After you perform this procedure on all cylinders, you can then compare the pressure readings. Note that before you remove the compression gauge from each cylinder make sure you release the pressure by using the release valve on the tester. Failing to do so can damage the threads.
Evaluating Test Results with Low Readings
If you have several cylinders or even one cylinder with an unusually low reading a wet test is then recommended. The procedure performed above is called a dry engine compression test.
A wet test is when you squirt a small amount of engine grade oil into the weak cylinders. Reinstall the gauge into that cylinder and then conduct the test the same way as above by cranking the engine at least four revolutions.
Document the reading next to your dry reading that you recorded earlier and subtract. If the reading increases more then 10-15 psi with the presence of oil in the cylinder the most likely cause of the low reading is poor piston ring sealing. This is an indication that the rings are simply worn and often found on engines with high miles.
The engine compression test is quick and easy to perform on some cars. The results obtained from the procedure can give you an over view of the engines health. If a cylinder has low results there could be a few other reasons for the poor readings.
Things that can cause low compression are burned valves, a blown head gasket and worn rings. Also a slipped timing belt or chain that holds the valves open during the compression stroke.
Three more I can think of would be worn valve seats, a cracked cylinder head, or even an engine block crack can also cause compression problems.
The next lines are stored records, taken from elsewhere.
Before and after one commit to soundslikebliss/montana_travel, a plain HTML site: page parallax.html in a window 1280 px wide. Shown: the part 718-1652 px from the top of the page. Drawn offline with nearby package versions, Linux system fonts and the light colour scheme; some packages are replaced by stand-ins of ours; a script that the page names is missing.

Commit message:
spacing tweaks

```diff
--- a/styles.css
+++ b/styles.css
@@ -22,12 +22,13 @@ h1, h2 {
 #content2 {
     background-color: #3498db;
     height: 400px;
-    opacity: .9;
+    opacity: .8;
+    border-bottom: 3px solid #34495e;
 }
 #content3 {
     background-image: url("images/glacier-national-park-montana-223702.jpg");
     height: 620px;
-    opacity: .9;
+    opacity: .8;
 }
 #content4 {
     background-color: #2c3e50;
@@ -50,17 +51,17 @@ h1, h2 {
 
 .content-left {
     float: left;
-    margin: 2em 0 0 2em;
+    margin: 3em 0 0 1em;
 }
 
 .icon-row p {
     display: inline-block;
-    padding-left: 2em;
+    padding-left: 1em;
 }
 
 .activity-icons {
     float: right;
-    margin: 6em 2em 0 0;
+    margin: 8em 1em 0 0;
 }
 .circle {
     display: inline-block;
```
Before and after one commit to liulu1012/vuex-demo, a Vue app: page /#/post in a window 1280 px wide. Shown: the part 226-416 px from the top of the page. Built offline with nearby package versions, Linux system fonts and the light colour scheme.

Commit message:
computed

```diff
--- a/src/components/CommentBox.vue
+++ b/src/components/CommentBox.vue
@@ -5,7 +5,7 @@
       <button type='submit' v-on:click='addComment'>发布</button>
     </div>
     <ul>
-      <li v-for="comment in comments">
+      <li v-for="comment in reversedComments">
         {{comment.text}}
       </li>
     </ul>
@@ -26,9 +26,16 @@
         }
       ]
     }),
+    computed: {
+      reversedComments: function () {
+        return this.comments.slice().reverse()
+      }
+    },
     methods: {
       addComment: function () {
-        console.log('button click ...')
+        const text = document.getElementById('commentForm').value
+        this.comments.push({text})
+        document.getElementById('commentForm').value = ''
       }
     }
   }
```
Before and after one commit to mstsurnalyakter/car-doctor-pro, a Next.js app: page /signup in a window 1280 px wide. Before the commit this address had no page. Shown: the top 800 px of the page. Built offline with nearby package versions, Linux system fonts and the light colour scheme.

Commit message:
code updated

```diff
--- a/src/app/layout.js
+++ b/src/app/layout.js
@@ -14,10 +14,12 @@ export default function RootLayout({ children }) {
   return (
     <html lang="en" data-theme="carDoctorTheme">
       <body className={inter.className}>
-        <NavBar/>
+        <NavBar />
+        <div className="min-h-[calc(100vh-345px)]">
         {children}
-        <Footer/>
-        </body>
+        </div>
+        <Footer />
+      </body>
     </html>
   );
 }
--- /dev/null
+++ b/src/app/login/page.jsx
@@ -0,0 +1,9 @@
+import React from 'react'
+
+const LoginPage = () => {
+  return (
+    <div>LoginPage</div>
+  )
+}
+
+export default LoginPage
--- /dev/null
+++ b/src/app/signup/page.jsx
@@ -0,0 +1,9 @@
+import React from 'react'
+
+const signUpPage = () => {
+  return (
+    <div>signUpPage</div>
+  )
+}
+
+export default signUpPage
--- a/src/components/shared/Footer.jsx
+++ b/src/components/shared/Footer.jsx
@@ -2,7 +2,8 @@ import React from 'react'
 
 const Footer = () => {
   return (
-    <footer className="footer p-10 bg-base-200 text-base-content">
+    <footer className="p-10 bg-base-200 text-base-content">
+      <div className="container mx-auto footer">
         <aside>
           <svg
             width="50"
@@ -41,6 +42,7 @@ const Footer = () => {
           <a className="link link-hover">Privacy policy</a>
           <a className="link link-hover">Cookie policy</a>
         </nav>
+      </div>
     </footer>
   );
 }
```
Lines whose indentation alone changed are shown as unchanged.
The test does not tell you exactly what is wrong with the vehicle. But it does in many situations point you in the right direction. This saves you the time of checking items that are not related to the car problem your having. Another quick test that goes hand in hand with a compression test is the engine vacuum test.
Learning about how the engine produces power and converts reciprocal movement to rotational force is recommended. Read my article that explains each cycle in a 4 stroke engine. I have lots more free automotive education articles on the subject of engines in cars. This next link takes you from engine compression test to the automotive engines section.
The you fix cars homepage provides a few highlights of what else is covered on this website. This is also a good place to get some Diy auto repair help.